**** Data ****

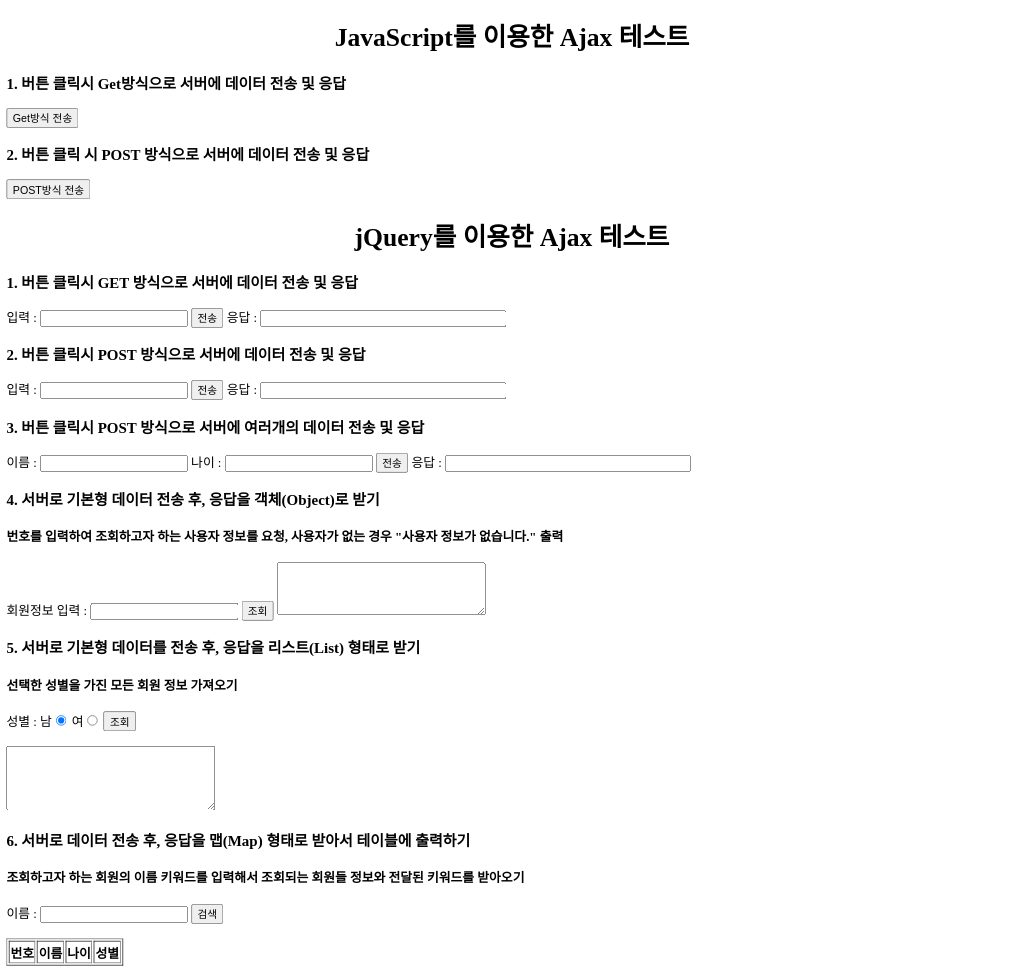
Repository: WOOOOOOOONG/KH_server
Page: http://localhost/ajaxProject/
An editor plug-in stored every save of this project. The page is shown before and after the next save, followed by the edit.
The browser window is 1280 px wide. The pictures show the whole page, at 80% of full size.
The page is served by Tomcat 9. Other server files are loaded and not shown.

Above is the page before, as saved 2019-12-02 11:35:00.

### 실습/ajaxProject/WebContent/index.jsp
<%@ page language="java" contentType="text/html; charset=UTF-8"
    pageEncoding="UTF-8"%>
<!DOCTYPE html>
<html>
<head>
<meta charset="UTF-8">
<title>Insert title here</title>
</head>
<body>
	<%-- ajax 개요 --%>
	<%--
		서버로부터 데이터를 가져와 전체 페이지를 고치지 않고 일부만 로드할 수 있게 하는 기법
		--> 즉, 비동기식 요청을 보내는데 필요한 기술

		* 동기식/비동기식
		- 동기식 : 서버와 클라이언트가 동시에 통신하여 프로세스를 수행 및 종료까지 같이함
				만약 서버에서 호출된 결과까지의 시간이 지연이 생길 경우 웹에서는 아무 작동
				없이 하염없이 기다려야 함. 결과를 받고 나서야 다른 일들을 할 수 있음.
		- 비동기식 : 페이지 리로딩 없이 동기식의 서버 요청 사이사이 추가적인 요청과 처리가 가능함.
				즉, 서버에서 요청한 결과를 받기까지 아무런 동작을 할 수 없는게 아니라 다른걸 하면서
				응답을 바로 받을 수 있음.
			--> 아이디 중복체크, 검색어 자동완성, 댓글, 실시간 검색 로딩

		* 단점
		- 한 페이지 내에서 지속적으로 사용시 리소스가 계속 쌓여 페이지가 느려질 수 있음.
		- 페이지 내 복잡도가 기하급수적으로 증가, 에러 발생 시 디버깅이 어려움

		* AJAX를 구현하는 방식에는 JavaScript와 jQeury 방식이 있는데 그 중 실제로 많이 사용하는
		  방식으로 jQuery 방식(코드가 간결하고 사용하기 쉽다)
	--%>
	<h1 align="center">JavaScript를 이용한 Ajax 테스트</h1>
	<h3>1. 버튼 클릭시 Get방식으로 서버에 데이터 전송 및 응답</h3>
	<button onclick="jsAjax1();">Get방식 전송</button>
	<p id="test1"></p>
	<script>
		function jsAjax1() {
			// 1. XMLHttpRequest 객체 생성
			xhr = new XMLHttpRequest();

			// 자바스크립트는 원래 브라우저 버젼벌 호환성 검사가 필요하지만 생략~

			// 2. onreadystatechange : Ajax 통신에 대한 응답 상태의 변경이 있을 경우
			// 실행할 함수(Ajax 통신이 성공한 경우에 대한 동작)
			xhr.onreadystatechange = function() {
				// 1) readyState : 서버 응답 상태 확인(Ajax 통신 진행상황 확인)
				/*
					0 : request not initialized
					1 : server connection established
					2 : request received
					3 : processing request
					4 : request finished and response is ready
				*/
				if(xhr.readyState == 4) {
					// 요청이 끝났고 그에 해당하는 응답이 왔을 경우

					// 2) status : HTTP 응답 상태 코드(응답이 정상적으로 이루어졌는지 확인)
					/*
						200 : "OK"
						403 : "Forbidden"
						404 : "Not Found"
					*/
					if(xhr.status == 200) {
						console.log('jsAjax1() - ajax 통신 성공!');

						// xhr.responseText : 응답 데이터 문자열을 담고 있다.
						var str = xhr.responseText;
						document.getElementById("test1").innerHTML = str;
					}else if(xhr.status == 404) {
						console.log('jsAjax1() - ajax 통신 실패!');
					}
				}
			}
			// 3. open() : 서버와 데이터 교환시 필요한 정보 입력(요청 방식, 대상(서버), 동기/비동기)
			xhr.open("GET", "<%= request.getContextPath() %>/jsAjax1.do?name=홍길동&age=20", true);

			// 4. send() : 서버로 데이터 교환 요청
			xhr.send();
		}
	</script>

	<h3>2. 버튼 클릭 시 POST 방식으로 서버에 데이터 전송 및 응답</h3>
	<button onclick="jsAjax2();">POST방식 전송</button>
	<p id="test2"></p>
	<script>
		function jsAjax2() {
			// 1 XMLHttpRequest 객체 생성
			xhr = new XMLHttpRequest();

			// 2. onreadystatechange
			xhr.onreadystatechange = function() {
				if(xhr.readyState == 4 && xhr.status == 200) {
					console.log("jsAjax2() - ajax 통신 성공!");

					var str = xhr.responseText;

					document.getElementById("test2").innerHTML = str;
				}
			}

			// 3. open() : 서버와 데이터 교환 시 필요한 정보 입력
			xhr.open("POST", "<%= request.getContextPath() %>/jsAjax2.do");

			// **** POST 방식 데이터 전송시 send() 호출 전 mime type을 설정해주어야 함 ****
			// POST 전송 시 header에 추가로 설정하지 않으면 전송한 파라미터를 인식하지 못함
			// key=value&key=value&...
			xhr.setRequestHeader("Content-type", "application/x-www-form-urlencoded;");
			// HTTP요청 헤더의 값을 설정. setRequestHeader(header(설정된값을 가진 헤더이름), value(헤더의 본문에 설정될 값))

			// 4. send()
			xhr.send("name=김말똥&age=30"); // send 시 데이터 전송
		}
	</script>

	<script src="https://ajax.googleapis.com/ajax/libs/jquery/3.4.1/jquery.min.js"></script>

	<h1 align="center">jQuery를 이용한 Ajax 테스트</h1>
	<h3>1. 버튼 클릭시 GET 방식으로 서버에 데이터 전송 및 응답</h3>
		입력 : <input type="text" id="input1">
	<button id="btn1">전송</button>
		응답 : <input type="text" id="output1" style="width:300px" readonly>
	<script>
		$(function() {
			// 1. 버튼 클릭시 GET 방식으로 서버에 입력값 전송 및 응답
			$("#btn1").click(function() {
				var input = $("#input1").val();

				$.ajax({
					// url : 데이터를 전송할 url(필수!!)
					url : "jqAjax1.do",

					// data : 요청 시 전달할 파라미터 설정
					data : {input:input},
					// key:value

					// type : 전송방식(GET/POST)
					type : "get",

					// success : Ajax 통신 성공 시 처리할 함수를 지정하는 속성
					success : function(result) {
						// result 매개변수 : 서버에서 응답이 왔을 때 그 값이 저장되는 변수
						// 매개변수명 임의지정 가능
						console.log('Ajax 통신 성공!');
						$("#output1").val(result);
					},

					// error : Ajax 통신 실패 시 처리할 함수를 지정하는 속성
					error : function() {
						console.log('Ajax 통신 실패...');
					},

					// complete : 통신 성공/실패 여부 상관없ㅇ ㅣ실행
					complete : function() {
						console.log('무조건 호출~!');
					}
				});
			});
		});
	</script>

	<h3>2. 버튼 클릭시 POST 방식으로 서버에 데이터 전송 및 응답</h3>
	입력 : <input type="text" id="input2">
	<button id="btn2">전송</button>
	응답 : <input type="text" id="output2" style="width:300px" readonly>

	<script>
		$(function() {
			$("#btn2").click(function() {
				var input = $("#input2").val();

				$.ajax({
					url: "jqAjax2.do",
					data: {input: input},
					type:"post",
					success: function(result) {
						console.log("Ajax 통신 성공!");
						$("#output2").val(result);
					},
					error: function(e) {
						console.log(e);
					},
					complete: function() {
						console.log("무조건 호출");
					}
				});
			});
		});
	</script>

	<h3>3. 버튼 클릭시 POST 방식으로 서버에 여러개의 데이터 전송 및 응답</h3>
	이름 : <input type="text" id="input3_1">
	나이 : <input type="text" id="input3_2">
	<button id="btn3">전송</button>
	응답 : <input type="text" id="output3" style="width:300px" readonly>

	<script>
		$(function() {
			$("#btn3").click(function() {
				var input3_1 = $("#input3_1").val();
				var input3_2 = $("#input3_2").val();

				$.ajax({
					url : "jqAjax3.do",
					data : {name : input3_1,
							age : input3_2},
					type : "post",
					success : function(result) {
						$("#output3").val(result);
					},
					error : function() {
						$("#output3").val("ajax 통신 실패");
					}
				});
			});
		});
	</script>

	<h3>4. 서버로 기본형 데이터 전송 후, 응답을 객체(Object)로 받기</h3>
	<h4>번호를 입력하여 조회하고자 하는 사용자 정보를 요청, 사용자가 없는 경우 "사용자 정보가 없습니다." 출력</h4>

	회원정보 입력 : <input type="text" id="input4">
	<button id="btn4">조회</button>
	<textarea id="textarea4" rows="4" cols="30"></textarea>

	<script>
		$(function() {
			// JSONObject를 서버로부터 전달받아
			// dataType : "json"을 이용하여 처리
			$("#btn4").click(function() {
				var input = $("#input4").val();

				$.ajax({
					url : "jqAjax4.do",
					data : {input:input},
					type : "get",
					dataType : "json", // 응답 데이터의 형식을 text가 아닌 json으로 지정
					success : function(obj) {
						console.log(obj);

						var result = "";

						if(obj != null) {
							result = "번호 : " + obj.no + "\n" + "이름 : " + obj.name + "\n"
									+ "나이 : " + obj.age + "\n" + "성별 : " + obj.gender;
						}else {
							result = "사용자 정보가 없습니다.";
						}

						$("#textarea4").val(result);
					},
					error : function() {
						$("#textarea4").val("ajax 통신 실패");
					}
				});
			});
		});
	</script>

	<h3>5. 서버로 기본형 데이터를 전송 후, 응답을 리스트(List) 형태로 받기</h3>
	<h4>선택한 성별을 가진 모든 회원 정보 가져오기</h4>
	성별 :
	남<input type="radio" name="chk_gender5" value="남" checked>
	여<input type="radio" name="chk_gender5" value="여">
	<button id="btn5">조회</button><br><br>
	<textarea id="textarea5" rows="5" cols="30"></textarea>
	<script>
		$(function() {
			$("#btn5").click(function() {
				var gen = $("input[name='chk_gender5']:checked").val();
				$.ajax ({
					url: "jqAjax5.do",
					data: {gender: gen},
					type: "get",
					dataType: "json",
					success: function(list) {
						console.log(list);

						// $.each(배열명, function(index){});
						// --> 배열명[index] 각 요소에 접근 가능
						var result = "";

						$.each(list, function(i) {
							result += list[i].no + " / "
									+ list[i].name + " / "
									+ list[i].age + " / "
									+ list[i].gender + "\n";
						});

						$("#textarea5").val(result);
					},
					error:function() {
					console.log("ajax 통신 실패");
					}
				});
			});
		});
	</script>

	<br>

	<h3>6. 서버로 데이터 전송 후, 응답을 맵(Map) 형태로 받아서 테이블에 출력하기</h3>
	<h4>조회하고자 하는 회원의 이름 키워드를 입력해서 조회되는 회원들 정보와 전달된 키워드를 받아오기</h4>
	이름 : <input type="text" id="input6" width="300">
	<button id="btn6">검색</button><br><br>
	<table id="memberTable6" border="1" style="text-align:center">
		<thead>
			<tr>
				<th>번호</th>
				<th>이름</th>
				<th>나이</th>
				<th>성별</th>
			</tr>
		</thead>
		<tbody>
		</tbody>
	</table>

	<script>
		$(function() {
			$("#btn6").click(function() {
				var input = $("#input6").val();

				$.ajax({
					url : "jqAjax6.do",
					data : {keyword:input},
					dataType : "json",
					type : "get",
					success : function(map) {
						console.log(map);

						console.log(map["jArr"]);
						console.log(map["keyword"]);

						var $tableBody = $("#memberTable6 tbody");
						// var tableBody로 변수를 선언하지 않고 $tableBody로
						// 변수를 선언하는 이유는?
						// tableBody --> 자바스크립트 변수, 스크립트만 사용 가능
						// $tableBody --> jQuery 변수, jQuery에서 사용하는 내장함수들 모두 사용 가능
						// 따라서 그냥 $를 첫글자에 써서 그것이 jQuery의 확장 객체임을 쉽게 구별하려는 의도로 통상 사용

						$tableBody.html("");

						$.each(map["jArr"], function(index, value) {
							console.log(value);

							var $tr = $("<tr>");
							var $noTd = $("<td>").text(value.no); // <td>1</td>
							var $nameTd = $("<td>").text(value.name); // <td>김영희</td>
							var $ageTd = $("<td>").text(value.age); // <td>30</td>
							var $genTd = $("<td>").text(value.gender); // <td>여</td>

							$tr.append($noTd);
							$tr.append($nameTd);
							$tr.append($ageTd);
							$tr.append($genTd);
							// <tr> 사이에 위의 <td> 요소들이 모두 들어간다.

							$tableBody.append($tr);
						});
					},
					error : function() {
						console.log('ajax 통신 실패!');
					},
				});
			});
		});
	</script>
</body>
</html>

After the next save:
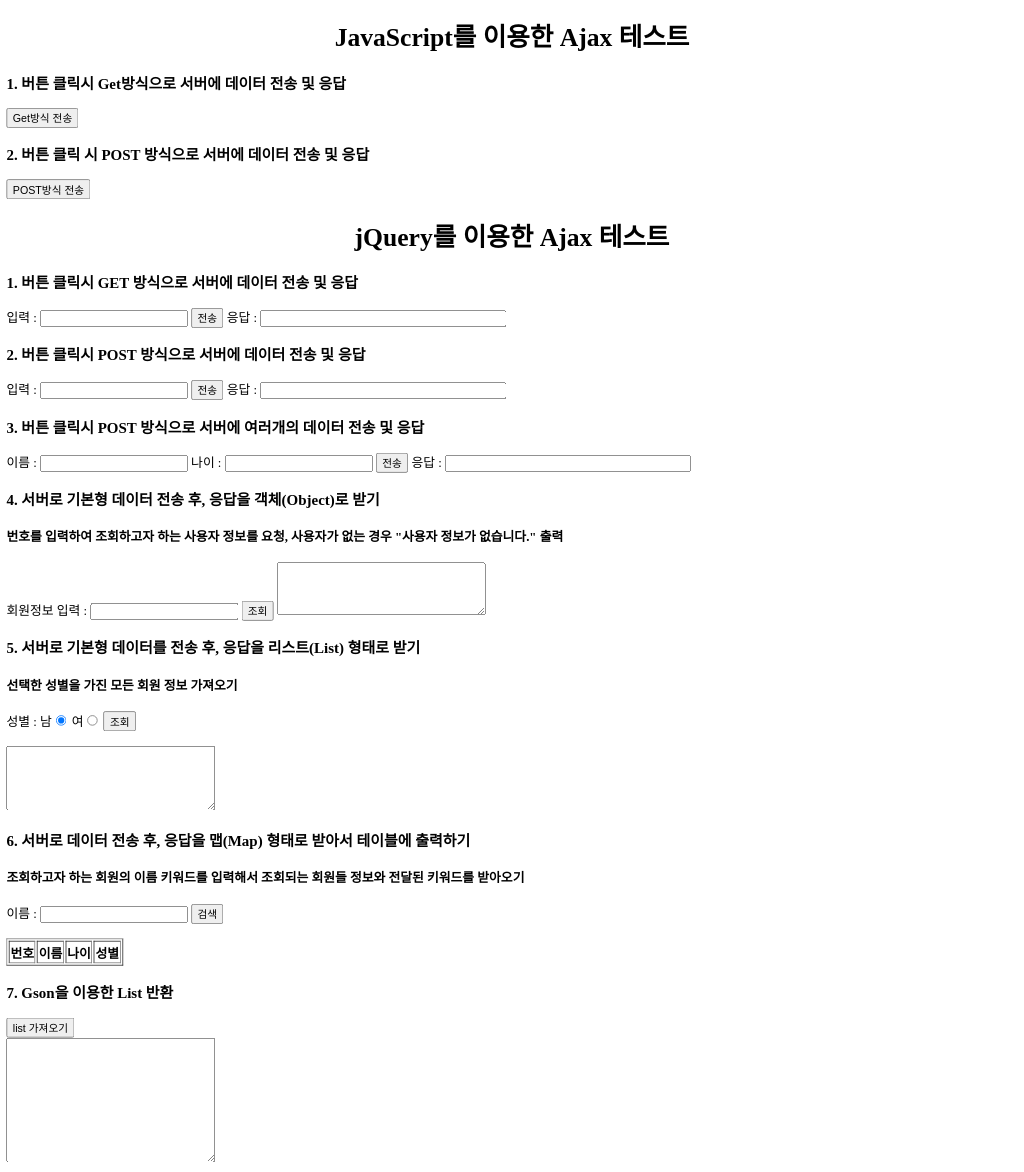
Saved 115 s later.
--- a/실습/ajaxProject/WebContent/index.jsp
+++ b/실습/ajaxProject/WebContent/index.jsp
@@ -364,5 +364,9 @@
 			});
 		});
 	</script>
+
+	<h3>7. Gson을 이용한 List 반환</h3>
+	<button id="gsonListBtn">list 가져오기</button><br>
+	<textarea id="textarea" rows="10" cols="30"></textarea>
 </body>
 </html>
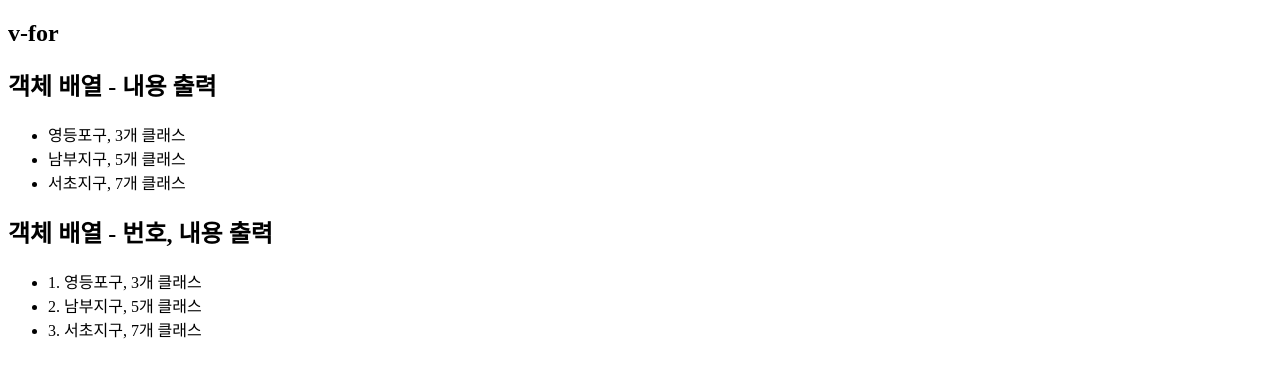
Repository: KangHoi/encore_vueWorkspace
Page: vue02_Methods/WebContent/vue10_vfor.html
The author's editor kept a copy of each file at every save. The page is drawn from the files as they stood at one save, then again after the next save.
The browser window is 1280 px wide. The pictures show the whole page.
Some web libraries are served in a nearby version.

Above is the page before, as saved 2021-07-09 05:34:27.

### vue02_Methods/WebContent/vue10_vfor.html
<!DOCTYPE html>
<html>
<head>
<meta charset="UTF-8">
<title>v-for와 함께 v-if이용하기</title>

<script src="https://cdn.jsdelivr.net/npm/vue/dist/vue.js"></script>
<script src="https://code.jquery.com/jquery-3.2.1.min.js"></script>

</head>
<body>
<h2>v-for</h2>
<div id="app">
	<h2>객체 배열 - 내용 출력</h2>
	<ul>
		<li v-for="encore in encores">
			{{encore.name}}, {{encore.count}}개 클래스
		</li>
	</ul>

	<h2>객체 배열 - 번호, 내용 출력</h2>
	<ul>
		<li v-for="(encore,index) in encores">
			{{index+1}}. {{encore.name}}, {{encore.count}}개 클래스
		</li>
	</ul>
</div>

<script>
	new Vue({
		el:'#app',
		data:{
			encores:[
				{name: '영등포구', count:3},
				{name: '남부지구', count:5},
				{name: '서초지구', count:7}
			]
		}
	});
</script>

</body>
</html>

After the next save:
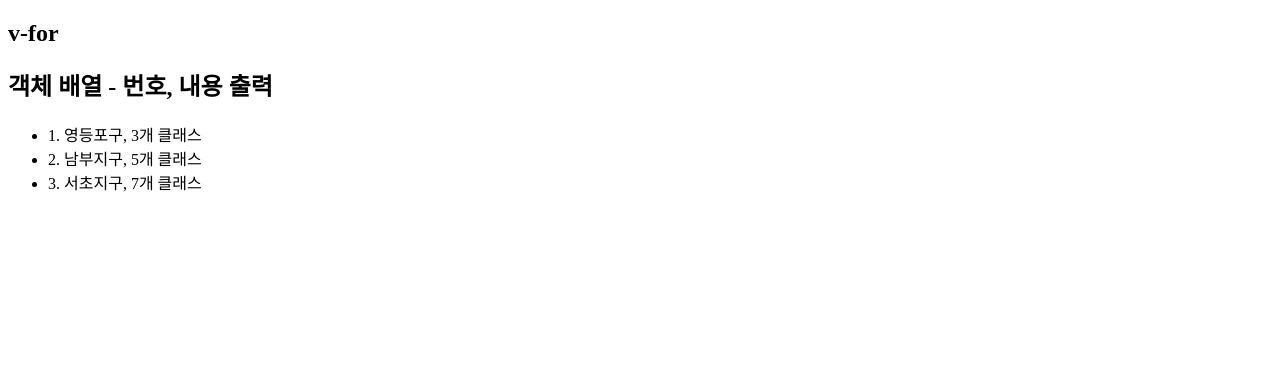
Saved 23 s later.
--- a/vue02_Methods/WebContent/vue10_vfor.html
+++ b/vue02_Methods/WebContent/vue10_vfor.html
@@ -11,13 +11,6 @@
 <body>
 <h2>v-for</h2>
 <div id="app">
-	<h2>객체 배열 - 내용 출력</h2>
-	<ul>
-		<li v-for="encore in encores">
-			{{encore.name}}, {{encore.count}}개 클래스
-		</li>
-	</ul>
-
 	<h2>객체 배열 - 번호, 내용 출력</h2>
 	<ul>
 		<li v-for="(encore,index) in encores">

****

Report every line containing the string "button" in the material.

	<button onclick="jsAjax1();">Get방식 전송</button>
	<button onclick="jsAjax2();">POST방식 전송</button>
	<button id="btn1">전송</button>
	<button id="btn2">전송</button>
	<button id="btn3">전송</button>
	<button id="btn4">조회</button>
	<button id="btn5">조회</button><br><br>
	<button id="btn6">검색</button><br><br>
+	<button id="gsonListBtn">list 가져오기</button><br>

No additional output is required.